As the cuts continue to bite, the various agencies that work with vulnerable children have become more and more stretched. Multi-agency working has become ever more difficult to achieve. Fortunately there is a standard letter, which I’ve seen increasingly in use by these agencies. Feel free to copy this letter and use it in correspondence between social services, CAMHS, GPs, schools, Youth Offending Services and voluntary agencies. Lots of other professionals already do.

Continue reading

Not Working Together to Safeguard Children

One of the mantras that mental health services are supposed to live by is that there should be joined-up working between the NHS and social services. How’s that working out with children and adolescents?

In adult services, clinicians and social workers both work in Community Mental Health Teams (CMHTs). The CMHT will often have CPNs and social workers sharing offices, so that they can work closely together. In Child and Adolescent Mental Health Services (CAMHS) that’s not a given. Under the pressure of the cuts, quite a few areas have seen a loss of social workers. Social services departments who’ve been told they have to shed posts will often cut the staff over at CAMHS rather than the ones in their own office.
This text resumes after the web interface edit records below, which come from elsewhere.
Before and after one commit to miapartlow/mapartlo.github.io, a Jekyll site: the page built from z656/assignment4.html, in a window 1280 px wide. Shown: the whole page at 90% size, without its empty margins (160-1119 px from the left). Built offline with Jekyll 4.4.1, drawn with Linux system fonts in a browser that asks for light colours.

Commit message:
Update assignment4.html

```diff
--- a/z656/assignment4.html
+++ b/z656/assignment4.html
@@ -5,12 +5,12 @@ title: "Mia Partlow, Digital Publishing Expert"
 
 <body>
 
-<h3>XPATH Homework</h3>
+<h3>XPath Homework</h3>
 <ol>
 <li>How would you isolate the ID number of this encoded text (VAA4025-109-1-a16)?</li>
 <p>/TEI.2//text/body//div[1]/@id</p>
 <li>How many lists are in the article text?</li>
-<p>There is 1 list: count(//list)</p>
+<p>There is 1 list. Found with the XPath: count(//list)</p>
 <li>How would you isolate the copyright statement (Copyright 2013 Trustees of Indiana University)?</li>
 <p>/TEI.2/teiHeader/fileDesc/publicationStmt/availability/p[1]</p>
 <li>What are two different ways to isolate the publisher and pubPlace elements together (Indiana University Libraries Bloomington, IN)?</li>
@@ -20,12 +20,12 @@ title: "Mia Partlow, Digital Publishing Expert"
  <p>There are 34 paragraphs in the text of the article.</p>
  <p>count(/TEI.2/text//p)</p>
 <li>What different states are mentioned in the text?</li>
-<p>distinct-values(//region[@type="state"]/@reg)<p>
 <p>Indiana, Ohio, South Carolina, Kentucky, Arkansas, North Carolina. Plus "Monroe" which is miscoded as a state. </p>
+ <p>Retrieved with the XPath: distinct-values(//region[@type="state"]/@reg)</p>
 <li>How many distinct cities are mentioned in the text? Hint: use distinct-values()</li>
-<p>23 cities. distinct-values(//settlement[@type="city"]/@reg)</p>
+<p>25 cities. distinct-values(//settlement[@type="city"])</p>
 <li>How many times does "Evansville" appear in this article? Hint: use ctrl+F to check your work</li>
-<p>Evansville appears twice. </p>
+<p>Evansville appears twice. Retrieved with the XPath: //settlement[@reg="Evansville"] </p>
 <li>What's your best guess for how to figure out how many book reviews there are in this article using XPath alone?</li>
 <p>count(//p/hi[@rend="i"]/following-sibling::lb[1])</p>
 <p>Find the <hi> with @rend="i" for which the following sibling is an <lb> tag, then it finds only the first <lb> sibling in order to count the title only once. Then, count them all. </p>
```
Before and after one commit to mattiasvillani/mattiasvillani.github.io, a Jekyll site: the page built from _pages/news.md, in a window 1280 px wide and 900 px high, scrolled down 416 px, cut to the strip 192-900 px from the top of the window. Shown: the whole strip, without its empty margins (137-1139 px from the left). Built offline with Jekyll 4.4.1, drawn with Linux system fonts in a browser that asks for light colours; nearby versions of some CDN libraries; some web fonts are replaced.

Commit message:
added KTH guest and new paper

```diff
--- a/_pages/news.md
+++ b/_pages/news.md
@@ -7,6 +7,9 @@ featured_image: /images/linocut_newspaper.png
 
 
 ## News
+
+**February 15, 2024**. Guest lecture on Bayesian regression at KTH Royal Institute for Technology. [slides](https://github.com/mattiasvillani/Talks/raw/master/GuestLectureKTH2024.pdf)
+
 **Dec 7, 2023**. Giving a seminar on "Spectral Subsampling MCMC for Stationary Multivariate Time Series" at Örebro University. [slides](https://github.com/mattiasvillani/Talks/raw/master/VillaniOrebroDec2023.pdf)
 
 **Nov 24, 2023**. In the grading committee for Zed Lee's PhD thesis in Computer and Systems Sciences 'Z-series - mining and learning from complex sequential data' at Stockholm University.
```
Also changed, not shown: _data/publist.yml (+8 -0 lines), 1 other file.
At the same time, both CAMHS and social services are under caseload pressures. Their resources are shrinking, but their caseloads aren’t. The talk in both camps is how to focus on their “core” clients, and who should be seen by other agencies.

Relations between CAMHS and social services have historically been fairly poor. As the gulf widens, this relationship can only get worse. The risk is that it can turn into a game of pass-the-parcel with children. As soon as one service accepts responsibility for a child, the other service steps back.
Continue reading